Bhagwat has taken a leaf out of the BJP book and resorted to slogan-speak to ensure that his Q&A session was met with applause. He also used phraseology in complete contrast to what is practised by swayamsevaks on the ground. Importantly, the Sangh has a humongous army of unaccountables, those who like Nathuram Godse, serve the purpose of the organisation without burdening it with any responsibility. Bhagwat may have said all the nice things about the good Muslim who is willing to embrace Bhartiyata or Indianness, and this may provide the fig leaf to those wanting to cosy up with the saffron brotherhood. But Bhagwat’s certificate of good conduct will not prevent rampaging fringe forces who move through the stealth of the night and in open daylight, with no fear of any sarkari tantra or official machinery preventing attacks on Muslims on meagre suspicion of acing like bad Muslims who indulge in anti-Hindu practices and habits. Yet, Bhagwat has chosen his words carefully, camouflaging them in niceties to make it palatable to people in the middle who always wanted to side with the Sangh Parivar but were short of political courage. Bhagwat’s depiction of Muslims as being an integral part of Hindu society because “their ancestors were the same as ours” is what lays ground for reverse conversion programmes like ghar wapasi.
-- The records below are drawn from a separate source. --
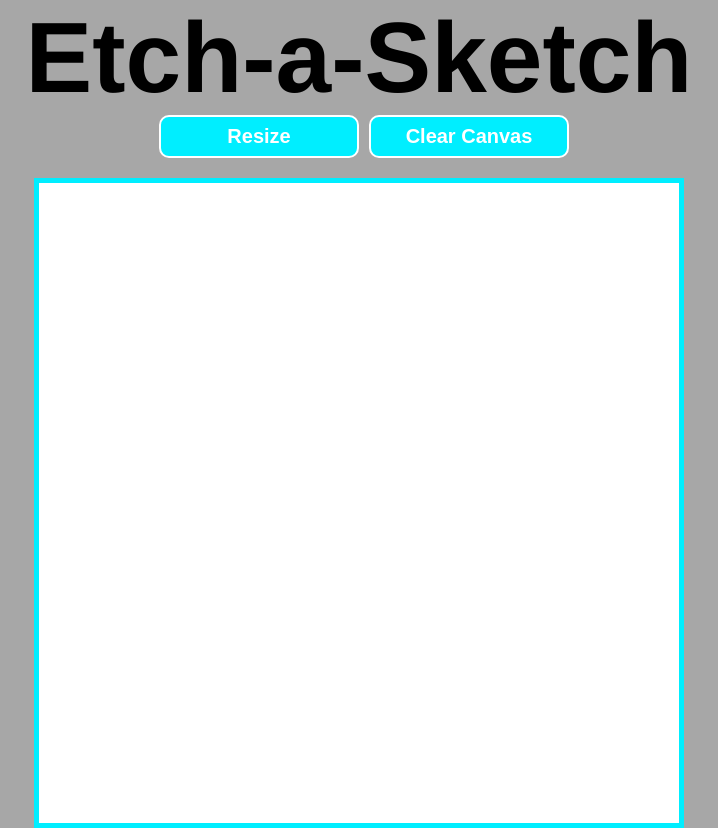
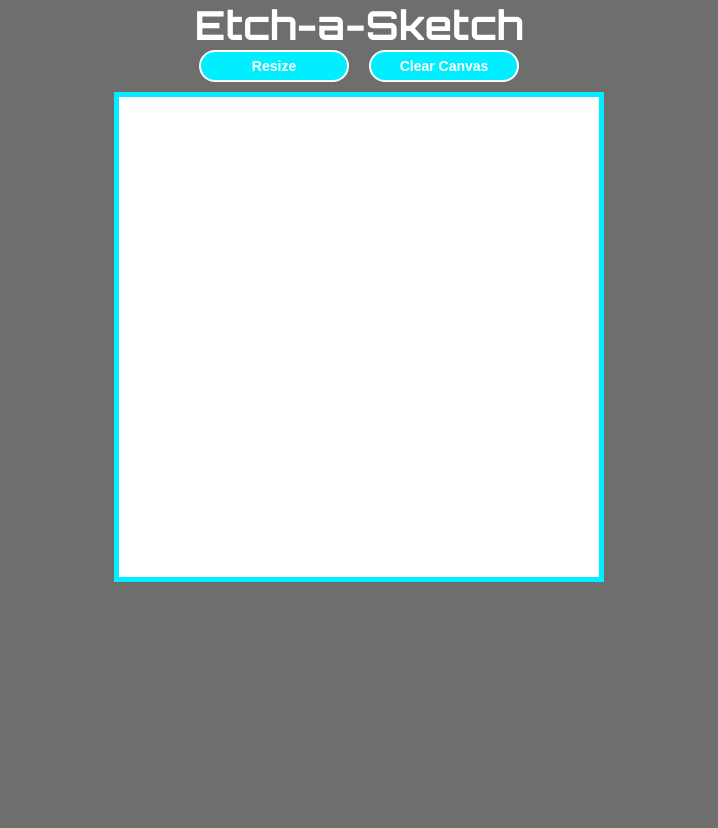
Before and after one commit to arpitneewaliya/Etch-a-Sketch, a plain HTML site: page index.html in a window 1280 px wide. Shown: the whole page, without its empty margins (281-999 px from the left). After the commit the page ends 800 px from the top, so only its background shows below. Drawn offline with Linux system fonts and the light colour scheme; a web font is replaced by a local one.

Commit message:
Change some style and design

```diff
--- a/script.js
+++ b/script.js
@@ -7,11 +7,11 @@ for (let i = 1; i <= 16; i++) {
     row = document.createElement('div');
     row.classList = `row${i} rows`;
     container.appendChild(row);
-    for (let j = 0; j < 16; j++) {
+    for (let j = 1; j <= 16; j++) {
         box = document.createElement('div');
         box.classList = `boxes`;
-        box.style.height = '40px';
-        box.style.width = '40px';
+        box.style.height = '30px';
+        box.style.width = '30px';
         row.appendChild(box);
     }
 }
@@ -37,7 +37,15 @@ clear.addEventListener('click', function () {
 
 let resizeBtn = document.querySelector('#resize');
 resizeBtn.addEventListener('click', () => {
-    let num = +prompt('Enter the grid dimensions:', '');
+    let num;
+    while (true) {
+        num = +prompt('Enter a number between 1 and 100:', '16');
+        if (!isNaN(num) && num >=1 && num <=100) {
+            break;
+        } else {
+            num = +prompt('Invalid Input! Enter a number between 1 and 100:', '16');
+        }
+    }
     let allRows = document.querySelectorAll('.rows');
     let rowsArr = [...allRows];
     for (const eachRow of rowsArr) {
@@ -51,10 +59,11 @@ resizeBtn.addEventListener('click', () => {
             box = document.createElement('div');
             box.classList = `boxes`;
             row.appendChild(box);
-            box.style.height = `${640 / num}px`;
-            box.style.width = `${640 / num}px`;
+            box.style.height = `${480 / num}px`;
+            box.style.width = `${480 / num}px`;
         }
     }
+
     let boxes = document.querySelectorAll('.boxes');    // Stores a NodeList
     let boxArr = [...boxes];    // Converts the NodeList into an array
 
@@ -82,6 +91,7 @@ resize.addEventListener('mouseup', () => {
     resize.style.backgroundColor = '#00eeff';
 });
 
+
 let clearBtn = document.querySelector('#clear');
 clearBtn.addEventListener('mousedown', () => {
     clear.style.backgroundColor = '#99f8ff';
--- a/style.css
+++ b/style.css
@@ -1,7 +1,7 @@
-@import url('https://fonts.googleapis.com/css2?family=Ga+Maamli&display=swap');
+@import url('https://fonts.googleapis.com/css2?family=Orbitron:wght@400..900&family=Playwrite+CL:wght@100..400&display=swap');
 body {
     margin: 0;
-    background-color: rgb(167, 167, 167);
+    background-color: rgb(110, 110, 110);
 }
 
 .boxes {
@@ -20,32 +20,34 @@ body {
     flex-direction: column;
     justify-content: center;
     align-items: center;
-    height: 640px;
-    width: 640px;
+    height: 480px;
+    width: 480px;
     background-color: white;
     border: 5px solid #00eeff;
 }
 
 #btnHolder {
     display: flex;
-    /* flex-direction: column; */
     justify-content: center;
-    /* align-items: center; */
-    margin-bottom: 20px;
+    margin-bottom: 10px;
     margin-top: 0;
 }
 
 #resize,
 #clear {
-    padding: 8px;
-    width: 200px;
-    margin-left: 10px;
-    border-radius: 10px;
+    padding: 6px;
+    width: 150px;
+    border-radius: 60px;
     background-color: #00eeff;
     color: white;
-    font-size: 20px;
-    font-weight: 900;
+    font-size: 14px;
+    font-weight: 700;
     border: 2px solid white;
+    box-sizing: border-box;
+}
+
+#clear {
+    margin-left: 20px;
 }
 
 #canvas {
@@ -56,8 +58,8 @@ body {
 
 .heading {
     margin: 0;
-    color: black;
+    color: white;
     text-align: center;
-    font-size: 100px;
-    font-family: "Ga Maamli", 'Franklin Gothic Medium', 'Arial Narrow', Arial, sans-serif;
+    font-size: 40px;
+    font-family: "Orbitron", sans-serif;
 }
```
It has been argued previously that the Sangh Parivar and its leaders have “no problems” with Muslims following their own faith. But, it has been added that they must accept the ideas and ideals of Hindus as their own because it was not religion but the culture of the nation. The RSS has always tried to present Hinduism as being more than a religion. It is presented as way of life and the RSS argues contentiously that one can be a Hindu while remaining a follower of Islam and Christianity. To buttress their point, they cite Article 25(2b) of the Constitution, which specifies that the “reference to Hindus shall be construed as including a reference to persons professing the Sikh, Jain or Buddhist religion, and the reference to Hindu religious institutions shall be construed accordingly”. The Sangh Parivar has contended for long that if Sikhs, Jains and Buddhists can be called Hindus, then why not Muslims and Christians too? In 1993, a while after the demolition of the Babri Masjid, Organiser, the RSS’ weekly official organ, published an article pleading for renaming India. After discussing several possibilities like Hindustan and Bharat, these were rejected — the first for “too many stans” being “around us” and the second because if Bharat was the nation’s name and Bharatiya the nationality, it would “resemble a surname”. The “best option” was to rename India as Hindudesh because “our nationality will be Hindu”, and whether Muslims like it or not, when they go for Haj, they will go as Hindus, stamped on their passports!
In 2014, the BJP won the Lok Sabha election primarily because Middle India rooted for the party after concluding that it had shed the communal prejudice towards minorities of the past. After four years of none too impressive governance, and with victory not a certainty at this point of time, the Sangh Parivar once again feels the need to regain Middle India, which has somewhat drifted away. Bhagwat’s lectures should be seen as a part of this attempt and proves that once against the parivar remains united and committed to try securing another spectacular victory for the BJP.